● **AIM OF THE EXERCISE**
Look through the entries below. Report each line that has the word "Mondes" in it.

● **MATERIAL FOR THE TASK**
***

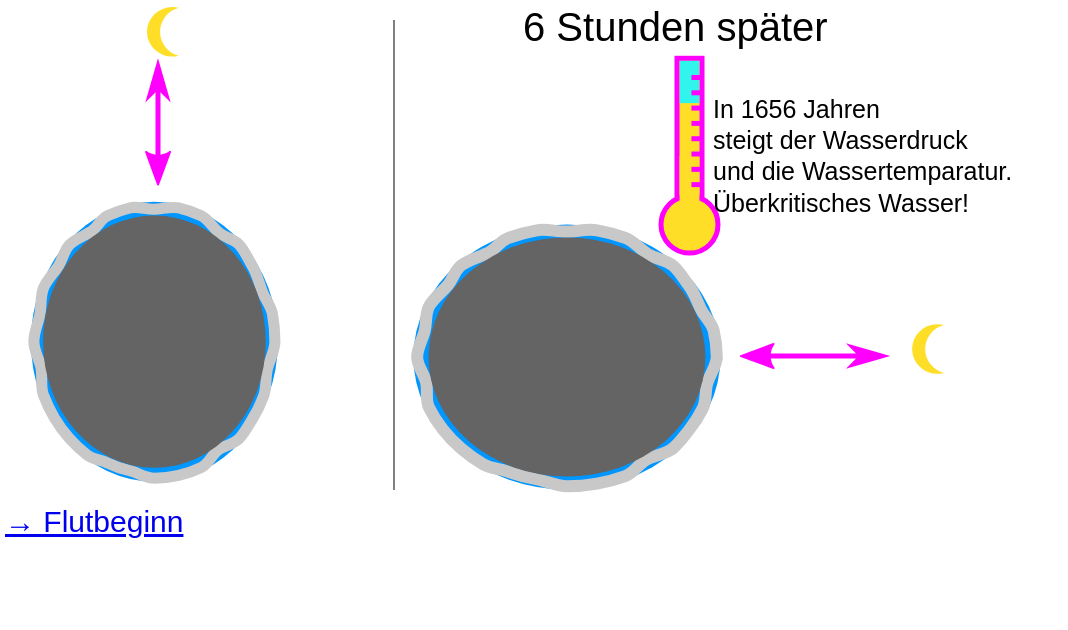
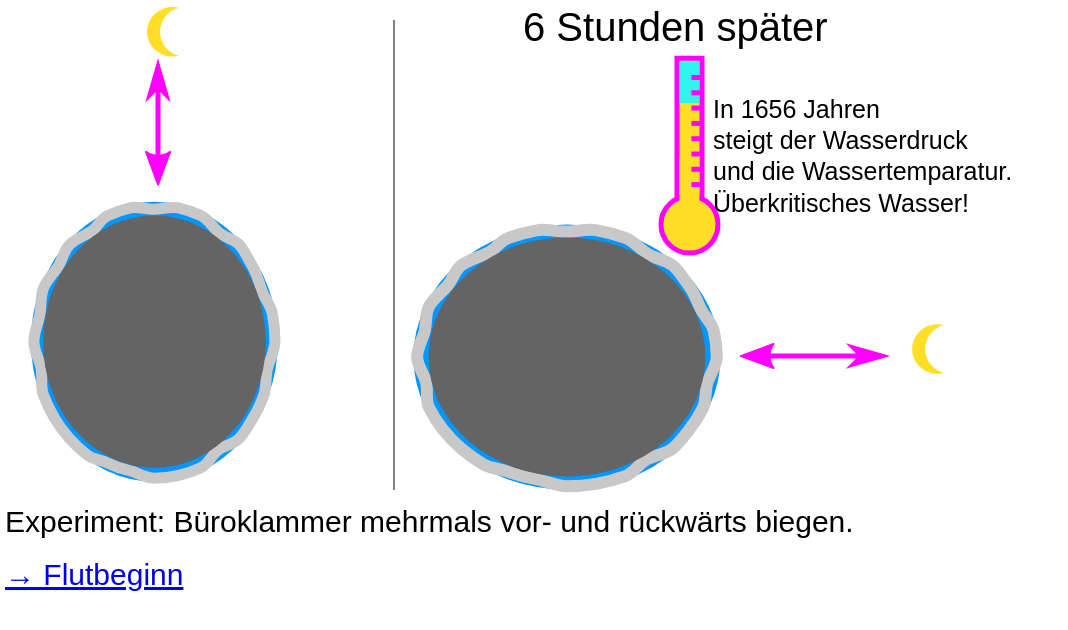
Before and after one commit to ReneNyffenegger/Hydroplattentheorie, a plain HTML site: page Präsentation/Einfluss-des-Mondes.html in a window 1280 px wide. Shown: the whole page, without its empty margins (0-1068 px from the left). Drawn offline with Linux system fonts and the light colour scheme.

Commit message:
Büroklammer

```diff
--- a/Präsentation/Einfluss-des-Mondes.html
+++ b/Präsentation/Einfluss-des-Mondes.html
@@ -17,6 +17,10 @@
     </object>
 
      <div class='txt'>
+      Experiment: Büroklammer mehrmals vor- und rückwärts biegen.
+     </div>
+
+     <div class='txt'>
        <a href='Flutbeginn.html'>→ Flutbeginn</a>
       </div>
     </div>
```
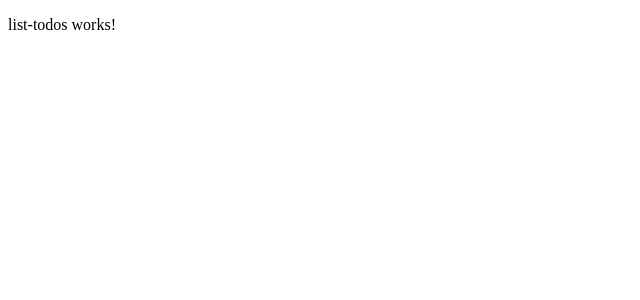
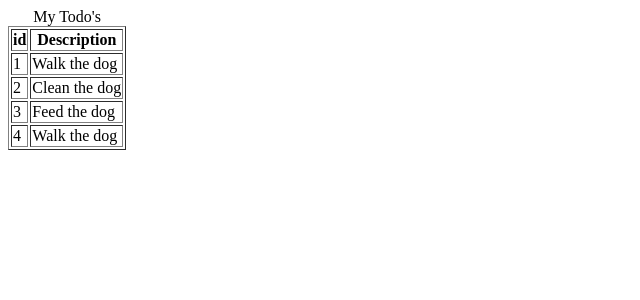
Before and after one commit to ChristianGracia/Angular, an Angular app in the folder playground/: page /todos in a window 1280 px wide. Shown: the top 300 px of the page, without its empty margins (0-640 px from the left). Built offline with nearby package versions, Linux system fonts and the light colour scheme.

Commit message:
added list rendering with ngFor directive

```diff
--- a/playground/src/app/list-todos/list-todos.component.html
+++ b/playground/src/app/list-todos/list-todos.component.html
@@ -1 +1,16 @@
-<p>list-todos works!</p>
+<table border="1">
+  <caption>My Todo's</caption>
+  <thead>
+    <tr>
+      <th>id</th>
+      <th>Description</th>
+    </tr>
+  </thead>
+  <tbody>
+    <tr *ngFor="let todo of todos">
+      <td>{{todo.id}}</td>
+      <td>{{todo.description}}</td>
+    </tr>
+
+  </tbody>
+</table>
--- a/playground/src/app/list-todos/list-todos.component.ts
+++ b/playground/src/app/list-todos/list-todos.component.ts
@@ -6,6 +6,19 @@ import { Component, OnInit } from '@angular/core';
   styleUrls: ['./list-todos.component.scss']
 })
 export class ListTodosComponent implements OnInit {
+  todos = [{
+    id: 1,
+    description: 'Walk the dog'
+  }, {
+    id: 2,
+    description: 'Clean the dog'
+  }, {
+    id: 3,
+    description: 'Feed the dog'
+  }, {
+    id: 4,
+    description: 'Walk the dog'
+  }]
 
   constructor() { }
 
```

***

● **OUTPUT FOR THIS TASK**
Before and after one commit to ReneNyffenegger/Hydroplattentheorie, a plain HTML site: page Präsentation/Einfluss-des-Mondes.html in a window 1280 px wide. Shown: the whole page, without its empty margins (0-1068 px from the left). Drawn offline with Linux system fonts and the light colour scheme.
--- a/Präsentation/Einfluss-des-Mondes.html
+++ b/Präsentation/Einfluss-des-Mondes.html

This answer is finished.